Today, as part of NTT Group, we are proud to announce the publication of the annual Global Threat Intelligence Report (GTIR). The 2016 GTIR is the most comprehensive report to date, pulling in information from 24 security operations centres, seven R&D centres, 3.5 trillion logs, 6.2 billion attacks and nearly 8,000 security clients across six continents.

The report makes interesting reading for security professionals and IT decision makers who are responsible for mitigating the impact of a cyberattack in their organisation. This level of threat intelligence is highly valuable in that it provides organisations with actionable intelligence, guidance about what attackers are doing, and comprehensive security controls designed to disrupt attacks. Controls recommended in this report will contribute to an organisation’s survivability and resiliency in the face of an attack, which is more useful than threat information alone. I recently wrote a blog post on the differences between threat intelligence and information.

As for this year’s GTIR report, what we found particularly interesting is the following findings around incident response, vertical markets and vulnerabilities:

On average, only 23% of organisations are capable of responding effectively to a cyber incident. 77% have no capability to respond to critical incidents and often purchase support services after an incident has occurred.

Spear phishing attacks accounted for approximately 17% of incident response activities supported in 2015. In many cases, the attacks targeted executives and finance personnel with the intent of tricking them into paying fraudulent invoices.

The retail sector experienced the most attacks per client. Retail was followed by the hospitality, leisure and entertainment sector, then insurance, government and manufacturing. While the finance sector showed the highest volume of attacks overall, on a per-client basis, retail clients experienced 2.7 times the number of attacks as finance.

Nearly 21% of vulnerabilities detected in client networks were more than three years old. Results included vulnerabilities from as far back as 1999, making them more than 16 years old. This is for vulnerabilities with a Common Vulnerability Scoring System (CVSS) score of 4.0 or higher.

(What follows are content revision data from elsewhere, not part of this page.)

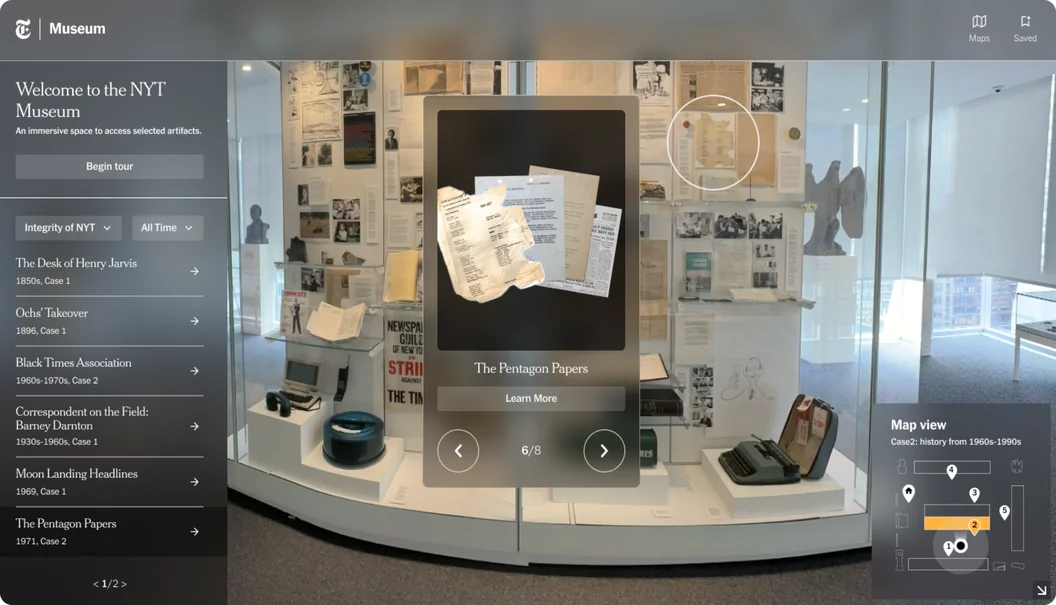
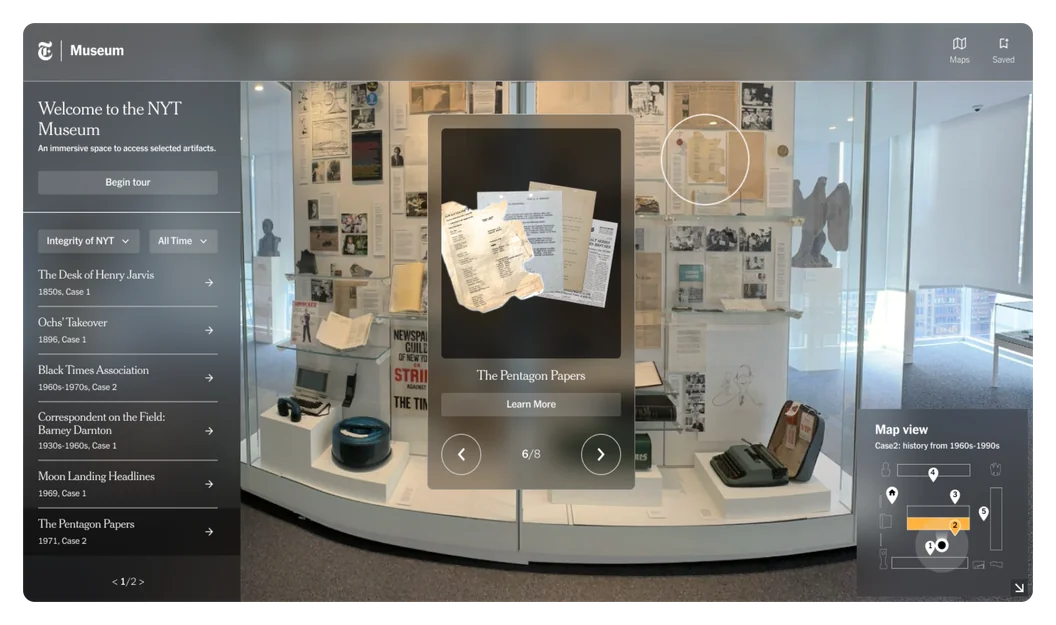
Revert "Crop transparent margins from case study images"
This reverts the image cropping; not the intended change.

Claude-Session: https://claude.ai/code/session_015jk89ALhmaMZFLte5xrJwg

diff --git a/index.html b/index.html
@@ -50,7 +50,7 @@
         <ul class="project-list">
             <li class="project" style="--accent: #e92e24">
                 <div class="project__media">
-                    <img src="assets/projects/adobe-journey-optimizer.webp" width="1056" height="605" alt="Adobe Journey Optimizer insights dashboard">
+                    <img src="assets/projects/adobe-journey-optimizer.webp" width="1056" height="625" alt="Adobe Journey Optimizer insights dashboard">
                 </div>
                 <div class="project__details">
                     <div class="project__meta">
@@ -69,7 +69,7 @@
 
             <li class="project" style="--accent: #ff5b49">
                 <div class="project__media">
-                    <img src="assets/projects/seatgeek-live-activities.webp" width="1056" height="608" alt="SeatGeek Live Activities on two phone lock screens">
+                    <img src="assets/projects/seatgeek-live-activities.webp" width="1056" height="628" alt="SeatGeek Live Activities on two phone lock screens">
                 </div>
                 <div class="project__details">
                     <div class="project__meta">
@@ -88,7 +88,7 @@
 
             <li class="project" style="--accent: #292b35">
                 <div class="project__media">
-                    <img src="assets/projects/nyt-topics-onboarding.webp" width="1056" height="608" alt="New York Times onboarding screen for choosing topics">
+                    <img src="assets/projects/nyt-topics-onboarding.webp" width="1056" height="628" alt="New York Times onboarding screen for choosing topics">
                 </div>
                 <div class="project__details">
                     <div class="project__meta">
@@ -107,7 +107,7 @@
 
             <li class="project" style="--accent: #4aa63a">
                 <div class="project__media">
-                    <img src="assets/projects/symbotic-design-system.webp" width="1056" height="605" alt="Symbotic operator software in a dark theme">
+                    <img src="assets/projects/symbotic-design-system.webp" width="1056" height="625" alt="Symbotic operator software in a dark theme">
                 </div>
                 <div class="project__details">
                     <div class="project__meta">
@@ -126,7 +126,7 @@
             <!-- TODO: Not featured in the Figma frames — title/summary taken from the screenshot; needs real copy, tags and logo. -->
             <li class="project">
                 <div class="project__media">
-                    <img src="assets/projects/wordsworth-illustrated.webp" width="1056" height="608" alt="Wordsworth Illustrated interactive exhibit">
+                    <img src="assets/projects/wordsworth-illustrated.webp" width="1056" height="628" alt="Wordsworth Illustrated interactive exhibit">
                 </div>
                 <div class="project__details">
                     <h2 class="project__title">Wordsworth Illustrated</h2>
@@ -137,7 +137,7 @@
             <!-- TODO: logo (two small images in Figma) still needs exporting; heading colour assumed to match NYT. -->
             <li class="project" style="--accent: #292b35">
                 <div class="project__media">
-                    <img src="assets/projects/nyt-museum.webp" width="1056" height="605" alt="New York Times museum digital exhibit">
+                    <img src="assets/projects/nyt-museum.webp" width="1056" height="625" alt="New York Times museum digital exhibit">
                 </div>
                 <div class="project__details">
                     <div class="project__meta">

diff --git a/home.css b/home.css
@@ -207,10 +207,11 @@ body.home {
 .project__media {
     flex: none;
     width: var(--card-width);
-    aspect-ratio: 2798 / 1604;    /* screenshots cropped to their content */
+    aspect-ratio: 2926 / 1732;
     overflow: hidden;
     border: 0.5px solid #b1b5bd;
     border-radius: 6px;
+    background: rgba(225, 225, 225, 0.5);
     box-shadow: 6px 6px 40px rgba(0, 0, 0, 0.15);
 }
 

diff --git a/home.js b/home.js
@@ -22,7 +22,7 @@
     const GAP = 32;             // px between cards
     const W_MIN = 354;          // card width at rest
     const W_MAX = 528;          // card width at the centre
-    const ASPECT = 2798 / 1604;
+    const ASPECT = 2926 / 1732;
     const LAPS = 7;             // laps of the loop in the scroll track
     const LAP = PITCH * N;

The full Global Threat Intelligence Report (GTIR) can downloaded at